Each record below is to be restated word for word.
========================================================================
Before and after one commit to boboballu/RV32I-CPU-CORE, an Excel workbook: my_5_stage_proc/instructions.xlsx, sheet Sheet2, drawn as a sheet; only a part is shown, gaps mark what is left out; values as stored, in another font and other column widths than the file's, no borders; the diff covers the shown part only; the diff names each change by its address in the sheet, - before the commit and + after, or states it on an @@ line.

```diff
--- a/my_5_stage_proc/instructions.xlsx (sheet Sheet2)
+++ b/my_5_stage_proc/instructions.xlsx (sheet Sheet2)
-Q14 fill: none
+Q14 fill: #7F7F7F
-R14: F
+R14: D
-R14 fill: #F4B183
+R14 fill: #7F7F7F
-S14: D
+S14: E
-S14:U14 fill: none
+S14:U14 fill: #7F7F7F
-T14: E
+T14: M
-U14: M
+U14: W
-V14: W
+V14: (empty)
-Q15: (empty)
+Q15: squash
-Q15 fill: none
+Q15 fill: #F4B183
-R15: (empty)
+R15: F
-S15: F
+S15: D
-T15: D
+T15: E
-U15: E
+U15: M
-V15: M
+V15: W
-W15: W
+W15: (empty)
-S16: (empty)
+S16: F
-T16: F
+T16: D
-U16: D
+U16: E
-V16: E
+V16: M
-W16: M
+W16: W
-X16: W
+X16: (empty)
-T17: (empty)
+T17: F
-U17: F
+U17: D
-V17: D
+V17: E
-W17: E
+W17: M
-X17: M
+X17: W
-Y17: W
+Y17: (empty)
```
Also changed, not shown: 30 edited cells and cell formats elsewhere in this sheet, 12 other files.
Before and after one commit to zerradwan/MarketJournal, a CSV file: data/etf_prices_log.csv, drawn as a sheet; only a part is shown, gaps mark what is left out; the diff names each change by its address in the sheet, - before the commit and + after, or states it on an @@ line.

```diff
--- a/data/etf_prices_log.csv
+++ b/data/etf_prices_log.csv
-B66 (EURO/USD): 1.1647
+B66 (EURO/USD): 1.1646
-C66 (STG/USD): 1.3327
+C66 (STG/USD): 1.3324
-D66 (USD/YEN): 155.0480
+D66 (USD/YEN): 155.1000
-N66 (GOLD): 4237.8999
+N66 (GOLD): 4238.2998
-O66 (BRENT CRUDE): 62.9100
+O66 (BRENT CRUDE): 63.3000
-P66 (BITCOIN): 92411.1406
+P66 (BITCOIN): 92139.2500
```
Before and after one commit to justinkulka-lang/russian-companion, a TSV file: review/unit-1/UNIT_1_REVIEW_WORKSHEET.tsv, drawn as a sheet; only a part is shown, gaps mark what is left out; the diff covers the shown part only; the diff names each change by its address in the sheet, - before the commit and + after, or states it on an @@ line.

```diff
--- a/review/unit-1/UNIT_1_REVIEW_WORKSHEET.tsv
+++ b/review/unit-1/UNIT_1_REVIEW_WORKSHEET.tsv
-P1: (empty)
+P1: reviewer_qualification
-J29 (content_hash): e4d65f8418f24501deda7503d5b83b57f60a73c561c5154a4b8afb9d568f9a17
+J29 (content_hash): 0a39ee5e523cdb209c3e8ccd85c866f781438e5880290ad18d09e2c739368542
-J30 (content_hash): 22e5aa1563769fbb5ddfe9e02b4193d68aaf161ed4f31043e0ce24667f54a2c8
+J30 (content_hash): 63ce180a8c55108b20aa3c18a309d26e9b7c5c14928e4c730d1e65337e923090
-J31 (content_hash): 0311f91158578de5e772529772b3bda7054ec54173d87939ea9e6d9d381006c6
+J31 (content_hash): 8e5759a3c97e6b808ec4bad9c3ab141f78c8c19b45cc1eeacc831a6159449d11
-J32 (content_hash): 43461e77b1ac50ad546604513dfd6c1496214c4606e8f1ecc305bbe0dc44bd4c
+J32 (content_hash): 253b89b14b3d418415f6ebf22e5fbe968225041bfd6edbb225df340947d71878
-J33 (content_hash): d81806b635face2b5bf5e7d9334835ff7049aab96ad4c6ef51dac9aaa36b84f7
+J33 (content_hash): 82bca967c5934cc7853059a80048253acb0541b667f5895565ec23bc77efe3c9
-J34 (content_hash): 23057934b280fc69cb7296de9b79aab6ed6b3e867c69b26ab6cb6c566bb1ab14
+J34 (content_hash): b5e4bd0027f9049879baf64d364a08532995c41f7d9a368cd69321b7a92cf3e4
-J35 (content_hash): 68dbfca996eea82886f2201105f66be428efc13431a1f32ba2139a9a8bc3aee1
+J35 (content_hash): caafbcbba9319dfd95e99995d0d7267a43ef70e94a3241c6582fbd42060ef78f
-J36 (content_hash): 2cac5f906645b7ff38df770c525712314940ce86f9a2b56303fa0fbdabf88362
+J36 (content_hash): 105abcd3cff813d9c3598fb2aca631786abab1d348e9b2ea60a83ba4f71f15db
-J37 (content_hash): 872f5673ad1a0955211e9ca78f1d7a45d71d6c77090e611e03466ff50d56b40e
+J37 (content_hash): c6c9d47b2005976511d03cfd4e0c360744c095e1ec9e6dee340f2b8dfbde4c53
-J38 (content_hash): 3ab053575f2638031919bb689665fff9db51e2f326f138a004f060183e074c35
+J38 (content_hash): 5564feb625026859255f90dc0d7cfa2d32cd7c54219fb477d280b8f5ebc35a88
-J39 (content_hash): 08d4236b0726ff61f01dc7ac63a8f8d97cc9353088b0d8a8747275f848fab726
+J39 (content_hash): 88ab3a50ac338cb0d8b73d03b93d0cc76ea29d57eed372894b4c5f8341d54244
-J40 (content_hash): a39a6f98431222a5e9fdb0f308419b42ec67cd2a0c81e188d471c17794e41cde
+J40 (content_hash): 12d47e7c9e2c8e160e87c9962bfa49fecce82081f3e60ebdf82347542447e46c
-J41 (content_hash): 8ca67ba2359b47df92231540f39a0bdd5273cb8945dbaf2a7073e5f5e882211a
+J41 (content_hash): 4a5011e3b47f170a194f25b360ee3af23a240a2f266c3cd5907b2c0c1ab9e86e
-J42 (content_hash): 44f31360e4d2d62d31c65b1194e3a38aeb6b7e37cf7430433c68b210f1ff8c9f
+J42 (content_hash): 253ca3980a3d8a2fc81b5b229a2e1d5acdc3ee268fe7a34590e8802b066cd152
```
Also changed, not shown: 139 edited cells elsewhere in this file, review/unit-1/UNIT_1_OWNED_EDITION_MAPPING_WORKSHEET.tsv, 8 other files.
========================================================================
→ **Completed task**
Before and after one commit to boboballu/RV32I-CPU-CORE, an Excel workbook: my_5_stage_proc/instructions.xlsx, sheet Sheet2, drawn as a sheet; only a part is shown, gaps mark what is left out; values as stored, in another font and other column widths than the file's, no borders; the diff covers the shown part only; the diff names each change by its address in the sheet, - before the commit and + after, or states it on an @@ line.

```diff
--- a/my_5_stage_proc/instructions.xlsx (sheet Sheet2)
+++ b/my_5_stage_proc/instructions.xlsx (sheet Sheet2)
-Q14 fill: none
+Q14 fill: #7F7F7F
-R14: F
+R14: D
-R14 fill: #F4B183
+R14 fill: #7F7F7F
-S14: D
+S14: E
-S14:U14 fill: none
+S14:U14 fill: #7F7F7F
-T14: E
+T14: M
-U14: M
+U14: W
-V14: W
+V14: (empty)
-Q15: (empty)
+Q15: squash
-Q15 fill: none
+Q15 fill: #F4B183
-R15: (empty)
+R15: F
-S15: F
+S15: D
-T15: D
+T15: E
-U15: E
+U15: M
-V15: M
+V15: W
-W15: W
+W15: (empty)
-S16: (empty)
+S16: F
-T16: F
+T16: D
-U16: D
+U16: E
-V16: E
+V16: M
-W16: M
+W16: W
-X16: W
+X16: (empty)
-T17: (empty)
+T17: F
-U17: F
+U17: D
-V17: D
+V17: E
-W17: E
+W17: M
-X17: M
+X17: W
-Y17: W
+Y17: (empty)
```
Also changed, not shown: 30 edited cells and cell formats elsewhere in this sheet, 12 other files.
Before and after one commit to zerradwan/MarketJournal, a CSV file: data/etf_prices_log.csv, drawn as a sheet; only a part is shown, gaps mark what is left out; the diff names each change by its address in the sheet, - before the commit and + after, or states it on an @@ line.

```diff
--- a/data/etf_prices_log.csv
+++ b/data/etf_prices_log.csv
-B66 (EURO/USD): 1.1647
+B66 (EURO/USD): 1.1646
-C66 (STG/USD): 1.3327
+C66 (STG/USD): 1.3324
-D66 (USD/YEN): 155.0480
+D66 (USD/YEN): 155.1000
-N66 (GOLD): 4237.8999
+N66 (GOLD): 4238.2998
-O66 (BRENT CRUDE): 62.9100
+O66 (BRENT CRUDE): 63.3000
-P66 (BITCOIN): 92411.1406
+P66 (BITCOIN): 92139.2500
```
Before and after one commit to justinkulka-lang/russian-companion, a TSV file: review/unit-1/UNIT_1_REVIEW_WORKSHEET.tsv, drawn as a sheet; only a part is shown, gaps mark what is left out; the diff covers the shown part only; the diff names each change by its address in the sheet, - before the commit and + after, or states it on an @@ line.

```diff
--- a/review/unit-1/UNIT_1_REVIEW_WORKSHEET.tsv
+++ b/review/unit-1/UNIT_1_REVIEW_WORKSHEET.tsv
-P1: (empty)
+P1: reviewer_qualification
-J29 (content_hash): e4d65f8418f24501deda7503d5b83b57f60a73c561c5154a4b8afb9d568f9a17
+J29 (content_hash): 0a39ee5e523cdb209c3e8ccd85c866f781438e5880290ad18d09e2c739368542
-J30 (content_hash): 22e5aa1563769fbb5ddfe9e02b4193d68aaf161ed4f31043e0ce24667f54a2c8
+J30 (content_hash): 63ce180a8c55108b20aa3c18a309d26e9b7c5c14928e4c730d1e65337e923090
-J31 (content_hash): 0311f91158578de5e772529772b3bda7054ec54173d87939ea9e6d9d381006c6
+J31 (content_hash): 8e5759a3c97e6b808ec4bad9c3ab141f78c8c19b45cc1eeacc831a6159449d11
-J32 (content_hash): 43461e77b1ac50ad546604513dfd6c1496214c4606e8f1ecc305bbe0dc44bd4c
+J32 (content_hash): 253b89b14b3d418415f6ebf22e5fbe968225041bfd6edbb225df340947d71878
-J33 (content_hash): d81806b635face2b5bf5e7d9334835ff7049aab96ad4c6ef51dac9aaa36b84f7
+J33 (content_hash): 82bca967c5934cc7853059a80048253acb0541b667f5895565ec23bc77efe3c9
-J34 (content_hash): 23057934b280fc69cb7296de9b79aab6ed6b3e867c69b26ab6cb6c566bb1ab14
+J34 (content_hash): b5e4bd0027f9049879baf64d364a08532995c41f7d9a368cd69321b7a92cf3e4
-J35 (content_hash): 68dbfca996eea82886f2201105f66be428efc13431a1f32ba2139a9a8bc3aee1
+J35 (content_hash): caafbcbba9319dfd95e99995d0d7267a43ef70e94a3241c6582fbd42060ef78f
-J36 (content_hash): 2cac5f906645b7ff38df770c525712314940ce86f9a2b56303fa0fbdabf88362
+J36 (content_hash): 105abcd3cff813d9c3598fb2aca631786abab1d348e9b2ea60a83ba4f71f15db
-J37 (content_hash): 872f5673ad1a0955211e9ca78f1d7a45d71d6c77090e611e03466ff50d56b40e
+J37 (content_hash): c6c9d47b2005976511d03cfd4e0c360744c095e1ec9e6dee340f2b8dfbde4c53
-J38 (content_hash): 3ab053575f2638031919bb689665fff9db51e2f326f138a004f060183e074c35
+J38 (content_hash): 5564feb625026859255f90dc0d7cfa2d32cd7c54219fb477d280b8f5ebc35a88
-J39 (content_hash): 08d4236b0726ff61f01dc7ac63a8f8d97cc9353088b0d8a8747275f848fab726
+J39 (content_hash): 88ab3a50ac338cb0d8b73d03b93d0cc76ea29d57eed372894b4c5f8341d54244
-J40 (content_hash): a39a6f98431222a5e9fdb0f308419b42ec67cd2a0c81e188d471c17794e41cde
+J40 (content_hash): 12d47e7c9e2c8e160e87c9962bfa49fecce82081f3e60ebdf82347542447e46c
-J41 (content_hash): 8ca67ba2359b47df92231540f39a0bdd5273cb8945dbaf2a7073e5f5e882211a
+J41 (content_hash): 4a5011e3b47f170a194f25b360ee3af23a240a2f266c3cd5907b2c0c1ab9e86e
-J42 (content_hash): 44f31360e4d2d62d31c65b1194e3a38aeb6b7e37cf7430433c68b210f1ff8c9f
+J42 (content_hash): 253ca3980a3d8a2fc81b5b229a2e1d5acdc3ee268fe7a34590e8802b066cd152
```
Also changed, not shown: 139 edited cells elsewhere in this file, review/unit-1/UNIT_1_OWNED_EDITION_MAPPING_WORKSHEET.tsv, 8 other files.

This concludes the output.